DB: I am hugely grateful to the many authors who add their names to our schedule and provide the posts as promised. They do that work themselves, and M.M. Bennetts or I give them a once-over before they go live. That is the mainstay of the blog. When there are dates that are not filled on the schedule, I invite guest authors to write a post based on their historical expertise, which I post. These authors are also much appreciated; they have helped us to keep our goal of a daily post for the many readers who visit. When I have to go missing, M.M. fills in for me—she’s very supportive, and with her past in the literary field, she has improved the quality of the blog.
SJ: As an author, what benefits have you found in working on the blog and participating in it? What are some of the more fascinating or fun things you’ve learned from it?
DB: The very best thing, of course, is getting to know so many amazing, talented, and supportive people from around the globe. They have helped me in many ways. I have learned so much about the history of the British Isles and the Empire, about writing, and about the publishing industry from them.
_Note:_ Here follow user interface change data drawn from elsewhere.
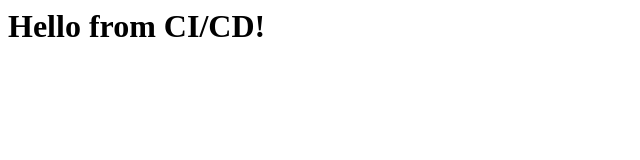
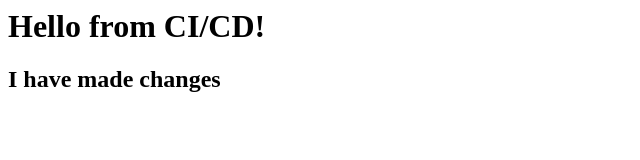
Before and after one commit to prasaddesh/simple-site, a plain HTML site: page index.html in a window 1280 px wide. Shown: the whole page, without its empty margins (0-640 px from the left). Drawn offline with Linux system fonts and the light colour scheme.

Commit message:
Updated index.html with latest changes

```diff
--- a/index.html
+++ b/index.html
@@ -1 +1,2 @@
 <h1>Hello from CI/CD!</h1>
+<h2>I have made changes</h2>
```
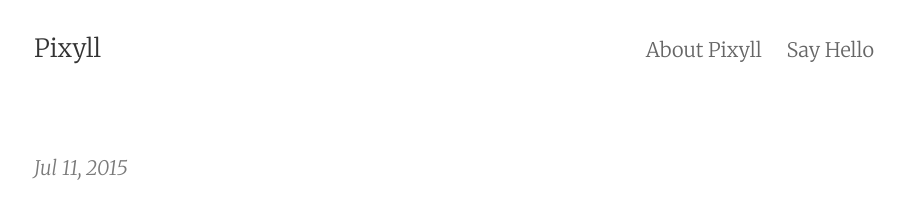
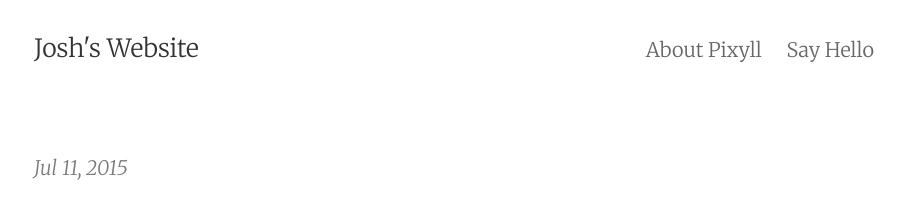
Before and after one commit to JoshuaKoh/JoshuaKoh.github.io, a Jekyll site: the page built from index.html, in a window 1280 px wide. Shown: the top 201 px of the page, without its empty margins (186-1091 px from the left). Built offline with Jekyll 4.4.1, drawn with Linux system fonts in a browser that asks for light colours; the list of posts is cut into pages by our own code; some of the changed lines change nothing that is shown.

Commit message:
Update config

```diff
--- a/_config.yml
+++ b/_config.yml
@@ -1,10 +1,10 @@
 # Site settings
-title:       Pixyll
-email:       your_email@example.com
-author:      John Otander
-description: "A simple, beautiful theme for Jekyll that emphasizes content rather than aesthetic fluff."
+title:       Josh's Website
+email:       joshua@kohfamily.com
+author:      Joshua Koh
+description: "Josh's Website description"
 baseurl:     ""
-url:         "http://pixyll.com"
+url:         "http://blog.joshuakoh.com"
 date_format: "%b %-d, %Y"
 header_pages:
  - about.md
```
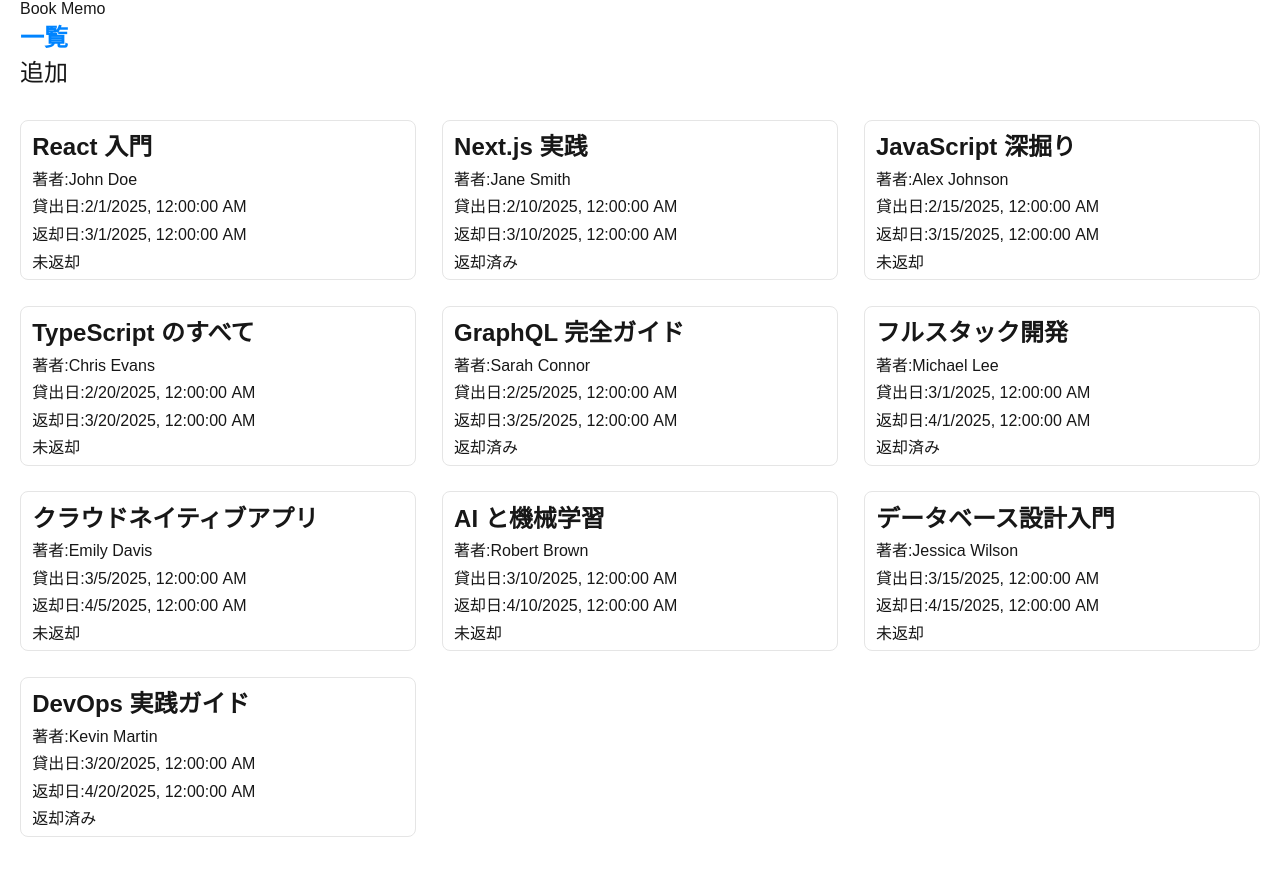
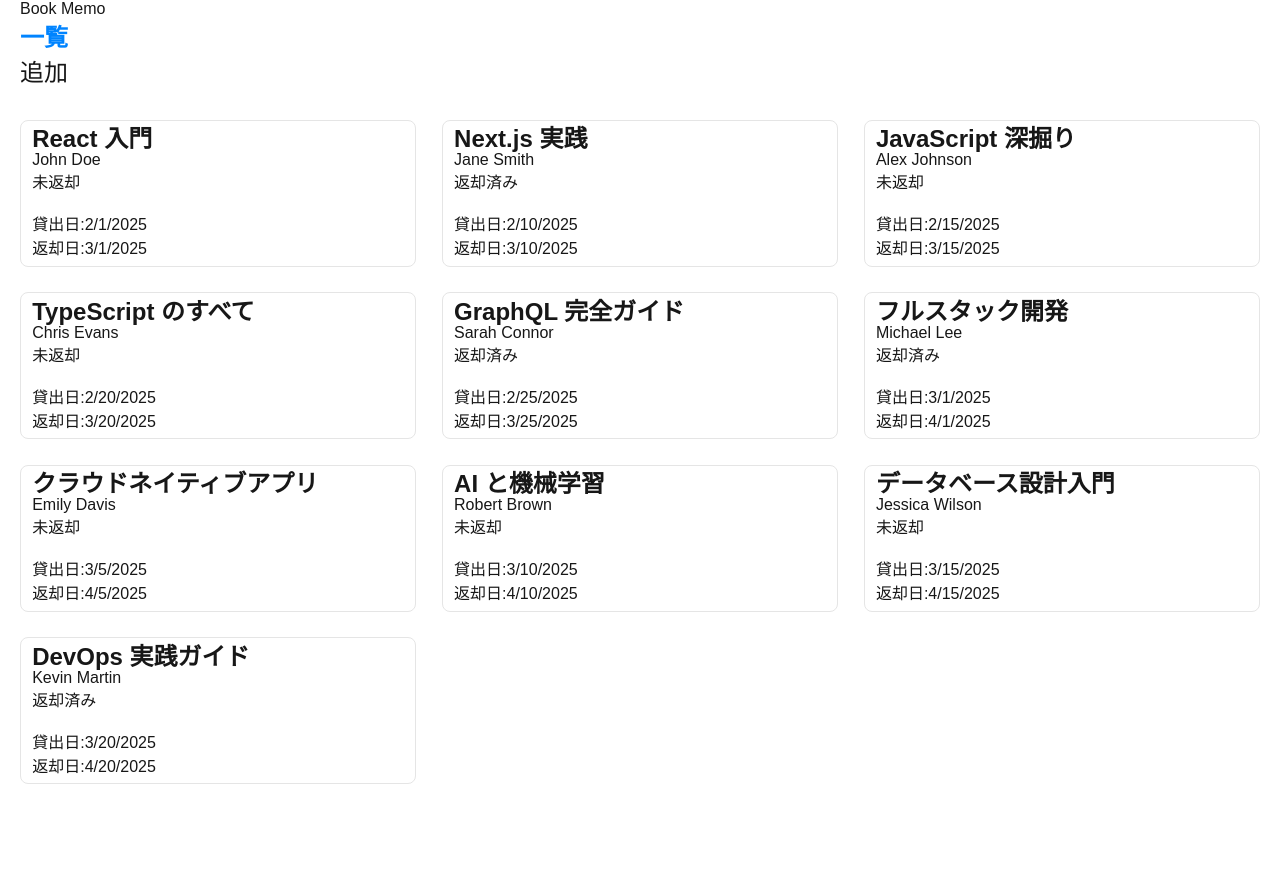
Before and after one commit to nosukeuehara/BooksMemo, a Next.js app: page / in a window 1280 px wide. After the commit the page ends 816 px from the top, so only its background shows below. Built offline with nearby package versions, Linux system fonts and the light colour scheme.

Commit message:
本の詳細ページとその他コンポーネントの修正

```diff
--- a/src/components/bookCard/BookCard.tsx
+++ b/src/components/bookCard/BookCard.tsx
@@ -4,24 +4,31 @@
 
 const BookCard = (props: { book: BookInfo }) => {
   return (
-    <a href={props.book.id} className={`${styles.bookCard}`}>
-      <div className={`${styles.bookCard__title}`}>
-        <h2>{props.book.title}</h2>
+    <a
+      href={props.book.id}
+      className={`${styles.bookCard}`}
+      aria-labelledby={`title-${props.book.id}`}
+      role="article"
+    >
+      <div
+        className={`${styles.bookInfo_contaier}`}
+        id={`title-${props.book.id}`}
+      >
+        <p className={`${styles.bookCard_title}`}>{props.book.title}</p>
+        <p className={`${styles.bookCard_author}`}>{props.book.author}</p>
+        <p className={`${styles.bookCard_status}`}>
+          {props.book.returned ? "返却済み" : "未返却"}
+        </p>
       </div>
-      <div className={`${styles.bookCard_authorContainer}`}>
-        <span>著者:</span>
-        <span>{props.book.author}</span>
-      </div>
+      <div>
         <div className={`${styles.bookCard_borrowedDateContainer}`}>
           <span>貸出日:</span>
-        <span>{props.book.borrowedDate.toLocaleString()}</span>
+          <span>{props.book.borrowedDate.toLocaleDateString()}</span>
         </div>
         <div className={`${styles.bookCard_dueDateContainer}`}>
           <span>返却日:</span>
-        <span>{props.book.dueDate.toLocaleString()}</span>
+          <span>{props.book.dueDate.toLocaleDateString()}</span>
         </div>
-      <div className={`${styles.bookCard_statusContainer}`}>
-        <span>{props.book.returned ? "返却済み" : "未返却"}</span>
       </div>
     </a>
   );
--- a/src/components/bookCard/bookCard.module.css
+++ b/src/components/bookCard/bookCard.module.css
@@ -1,11 +1,42 @@
 .bookCard {
-  display: flex;
-  flex-direction: column;
-  justify-content: space-between;
+  display: grid;
+  grid-template-columns: subgrid;
+  grid-template-rows: repeat(2, 1fr);
   width: 100%;
-  min-height: 10rem;
   padding: 0.4rem 0.7rem;
   border-radius: 0.5rem;
-  background-color: white;
+  background-color: #fff;
   border: 1px solid #e5e5e5;
+  align-content: space-around;
+  justify-content: space-between;
+  align-items: end;
+  transition: box-shadow 0.3s ease-in-out;
 }
+
+.bookCard:hover {
+  box-shadow: 0 0 0.5rem 0.1rem #e5e5e5;
+}
+
+.bookCard_title {
+  font-size: 1.5rem;
+  font-weight: bold;
+  line-height: 1.5rem;
+  transition: color 0.3s ease-in-out;
+}
+.bookCard_title:hover {
+  color: rgb(0, 132, 255);
+}
+
+.bookCard_author {
+  font-size: 1rem;
+}
+
+.bookCard_status {
+  font-size: 1rem;
+}
+
+.bookCard_dateContainer {
+  display: flex;
+  justify-content: space-between;
+  align-items: center;
+}
--- a/src/components/navi/Navigation.tsx
+++ b/src/components/navi/Navigation.tsx
@@ -11,7 +11,6 @@
 
 const Navigation = () => {
   const pathname = usePathname();
-  console.log(pathname);
   return (
     <nav className={styles.nav_container}>
       <ul>
--- a/src/components/navi/navigation.module.css
+++ b/src/components/navi/navigation.module.css
@@ -1,15 +1,8 @@
 .nav_container {
-  position: fixed;
+  position: relative;
+  padding-right: 0;
   bottom: 0;
-}
-
-@media screen and (min-width: 768px) {
-  .nav_container {
-    position: relative;
-    padding-right: 0;
-    bottom: 0;
-    right: 0;
-  }
+  right: 0;
 }
 
 .nav_item {
```
Also changed, not shown: src/app/[bookId]/page.tsx (+17 -6 lines), src/components/bookInfoViewer/BookInfoViewer.tsx (added, +19 -0 lines), src/components/bookInfoViewer/bookInfoViewer.module.css (added, +23 -0 lines). Lines whose indentation alone changed are shown as unchanged.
Writing posts has also put me into research mode, and that teaches me much.
At the end of our first year, Deborah Swift suggested that we put together a book based on the first year’s posts, and the idea that became Castles, Customs, and Kings was born. I am grateful to Deborah for proposing it, and I am very proud to have my name with that of M.M. Bennetts on the cover of such a special book.
Thanks very much, Debra, and congratulations to you, your co-editor, and your authors! I'll definitely be following along for more.
The English Historical Fiction Authors blog can be found at http://englishhistoryauthors.blogspot.com. The Castles, Customs and Kings anthology was published in September by Madison Street Publishing ($19.95 pb/$7.99 ebook, 546pp; see on Amazon and Kobo).